Virtual reality artist Siuan McGahan’s new work, “The Dreadful Imminency of Another,” is distinctly unsettling.  

Inside a virtual world visible through a VR headset, a wash of water shimmers on the floor of a brightly wallpapered room, then rises imperceptibly. As the water fills the space, gradually enveloping the VR viewer’s legs, waste, neck and head before meeting the ceiling, leaving behind a dizzily swaying underwater view of the room, barely audible women’s voices in the background sound increasingly agitated and aggrieved.

It’s not quite T.S. Elliot …

We have lingered in the chambers of the sea …

Till human voices wake us, and we drown

… but it’s uncomfortably close.

McGahan was showing her work at a UVM-sponsored event called Sector Mash, held October 15 at the Burlington makerspace Generator, whose purpose was to bring artists and technologists together to learn what each had to offer the other. The event kicked off Innovation Week, sponsored by the local non-profit BTV Ignite.  

McGahan is a fan of the new possibilities emerging technologies like VR bring to creative expression.

“I think it's great to show people what other mediums are out there that they might not know are available or how something can be presented in that form,” McGahan said.

That sentiment is exactly what Richard Galbraith, UVM’s vice president for research, hoped the event – co-sponsored by his office and two local non-profits, Code for BTV and Big Heavy World – would convey.     

“My office is involved in trying to foster the activities of the faculty, not just in research, but in scholarship and the creative arts,” he said. “If we can demonstrate how technology is helping stimulate creative artists’ imagination and expose them to new media to work with that they hadn't thought of before, then I'm doing my job.”

From flocking algorithms to iPhones

In all the event had 11 art/tech demonstrations. In addition to the VR installation, they ranged from shape-shifting bursts of tiny colored particles projected on a wall created using a flocking algorithm, designed by Champlain College faculty member Terry Sehr, to a dance of wheel-like geometric shapes projected on another wall, created by Jenn Karson, a lecturer in digital arts at UVM.

Karson’s work, created in collaboration with UVM lecturer and IBM guru John Cohn, is at heart a trick. It looks like the geometric projections are shadows cast on the wall. But they actually result from “a sensor communicating with a computer that’s running code taking readings and moving a 3D model,” she says.

Mixing art and technology as she does – “I love the fact that people haven't always been able to separate the technology from the art,” she says – makes for good creative work.

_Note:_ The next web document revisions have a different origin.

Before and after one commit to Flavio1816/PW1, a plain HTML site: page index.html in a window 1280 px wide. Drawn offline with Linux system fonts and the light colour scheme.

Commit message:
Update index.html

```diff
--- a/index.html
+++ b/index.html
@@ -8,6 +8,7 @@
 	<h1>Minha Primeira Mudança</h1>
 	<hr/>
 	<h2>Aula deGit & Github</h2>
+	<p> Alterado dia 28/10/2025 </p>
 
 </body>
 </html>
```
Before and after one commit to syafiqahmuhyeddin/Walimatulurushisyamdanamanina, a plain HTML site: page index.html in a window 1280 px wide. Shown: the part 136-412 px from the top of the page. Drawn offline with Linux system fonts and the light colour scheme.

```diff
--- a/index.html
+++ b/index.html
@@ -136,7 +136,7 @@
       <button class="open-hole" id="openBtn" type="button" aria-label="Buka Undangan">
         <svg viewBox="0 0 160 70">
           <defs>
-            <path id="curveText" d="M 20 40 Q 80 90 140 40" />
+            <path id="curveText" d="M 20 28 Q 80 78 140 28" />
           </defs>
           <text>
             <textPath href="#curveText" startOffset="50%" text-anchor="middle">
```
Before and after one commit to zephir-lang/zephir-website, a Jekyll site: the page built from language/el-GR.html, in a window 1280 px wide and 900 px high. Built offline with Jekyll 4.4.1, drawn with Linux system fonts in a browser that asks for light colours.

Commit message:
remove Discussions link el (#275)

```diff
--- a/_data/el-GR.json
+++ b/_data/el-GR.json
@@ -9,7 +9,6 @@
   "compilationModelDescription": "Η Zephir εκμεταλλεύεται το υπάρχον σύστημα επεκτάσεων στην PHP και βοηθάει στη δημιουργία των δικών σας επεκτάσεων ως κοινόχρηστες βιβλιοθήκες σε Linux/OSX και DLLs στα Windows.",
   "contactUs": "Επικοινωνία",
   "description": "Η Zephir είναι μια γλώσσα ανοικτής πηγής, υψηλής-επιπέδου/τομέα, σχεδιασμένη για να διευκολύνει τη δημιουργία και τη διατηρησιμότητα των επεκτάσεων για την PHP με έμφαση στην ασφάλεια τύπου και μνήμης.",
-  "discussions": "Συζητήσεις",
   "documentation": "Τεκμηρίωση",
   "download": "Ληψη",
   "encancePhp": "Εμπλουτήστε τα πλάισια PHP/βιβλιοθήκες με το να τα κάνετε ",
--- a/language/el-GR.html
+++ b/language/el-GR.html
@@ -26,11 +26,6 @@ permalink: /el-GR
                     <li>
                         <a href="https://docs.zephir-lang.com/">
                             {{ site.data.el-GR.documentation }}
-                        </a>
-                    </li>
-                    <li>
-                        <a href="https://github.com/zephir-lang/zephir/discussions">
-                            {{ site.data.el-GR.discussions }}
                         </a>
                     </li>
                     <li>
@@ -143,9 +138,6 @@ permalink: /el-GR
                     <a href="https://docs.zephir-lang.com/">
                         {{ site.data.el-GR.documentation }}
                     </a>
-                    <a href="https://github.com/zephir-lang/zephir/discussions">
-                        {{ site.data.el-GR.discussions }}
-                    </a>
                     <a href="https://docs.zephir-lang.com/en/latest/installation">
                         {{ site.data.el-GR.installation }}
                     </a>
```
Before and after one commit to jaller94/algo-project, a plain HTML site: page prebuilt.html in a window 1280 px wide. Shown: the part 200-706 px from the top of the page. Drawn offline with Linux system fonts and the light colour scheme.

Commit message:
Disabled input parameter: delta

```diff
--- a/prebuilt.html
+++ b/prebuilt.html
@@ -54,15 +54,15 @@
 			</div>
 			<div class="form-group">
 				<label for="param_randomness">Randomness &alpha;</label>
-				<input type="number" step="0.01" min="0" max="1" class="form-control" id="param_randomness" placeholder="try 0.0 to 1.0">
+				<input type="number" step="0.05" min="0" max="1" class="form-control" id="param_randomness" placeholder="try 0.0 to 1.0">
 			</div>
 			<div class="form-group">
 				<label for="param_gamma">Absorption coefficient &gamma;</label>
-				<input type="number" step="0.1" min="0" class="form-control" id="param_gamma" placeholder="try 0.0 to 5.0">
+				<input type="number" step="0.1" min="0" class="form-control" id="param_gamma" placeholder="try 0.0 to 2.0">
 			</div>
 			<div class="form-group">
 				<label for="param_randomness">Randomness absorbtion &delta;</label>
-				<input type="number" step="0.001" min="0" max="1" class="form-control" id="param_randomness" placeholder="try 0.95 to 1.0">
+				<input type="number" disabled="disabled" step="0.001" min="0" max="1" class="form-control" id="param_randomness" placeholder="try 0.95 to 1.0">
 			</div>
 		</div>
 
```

It’s also strategic for the higher ed sector, Karson says.

“From the perspective of being at the University of Vermont, almost all of our students are coming in with an iPhone or some sort of smart phone, which itself is an incredible mix of art and technology.” Students expect to see these worlds blended, not siloed, when they arrive on campus, she says.

The event was a true mutual admiration society. For every artist who saw the benefit of using technology to push boundaries, there were technologists like Jarlath O’Neil-Dunne, the director of UVM’s Spatial Analysis Lab.

For O’Neil-Dunne and his colleagues at the SAL, art and artists are essential to making their work, which frequently involves satellite or drone photography, impactful and effective.

“People are inundated with information, and if you can’t condense what you're trying to get across into something that's easily digestible, that makes sense, that resonates with someone, you're not going to get your message across,” he says. “The folks that have those keen eyes for design and presentation are just as in demand as the computer science people.”

Bash of bashes

In addition to providing a forum for mutual exploration by artists and technologists, Sector Mash was a networking bash to end all networking bashes.   

During a round of lightening talks, the representatives of close to 20 arts, technology, economic development, venture financing and community groups – ranging from Girl Develop It to the Vermont Arts Council to the Champlain Maker Fair to the Burlington Code Academy – made brief pitches to the assembled  crowd of about 200.   

According to Nick Floersh ­­of Code for BTV, a pro-bono digital agency that works with non-profits, the diverse array of presenters was intentional.

“We find that there's so many organizations and groups within the various sectors, they often didn't even know about each other,” he said. The event was in part a way to “get it all just out there, and see if you can to try to initiate the bridge building.”

To get the point across that the arts and technology sectors have much to gain from synergistic collaboration, Galbraith points to the example of the laser.

When they were first discovered, “lasers didn’t do anything except shine a bright light,” he says. “Yet lasers have permeated themselves though high tech, through medicine, through the arts, so this technology became adapted to multiple different things.”

McGahan’s VR piece, both in its dialog, composed from snippets of overheard conversation, and in the water build-up, was about “the slow, subtle, insidious gradual building of our ideas about gender,” she said.  

The VR presentation gave that theme a psychological punch that it’s hard to imagine a more conventional medium delivering.

New to the area and relatively new to VR, McGahan said the Sector Mash “was a great thing. I would've loved to come to an event like this before I knew what I was doing.”


Jeffrey R. Wakefield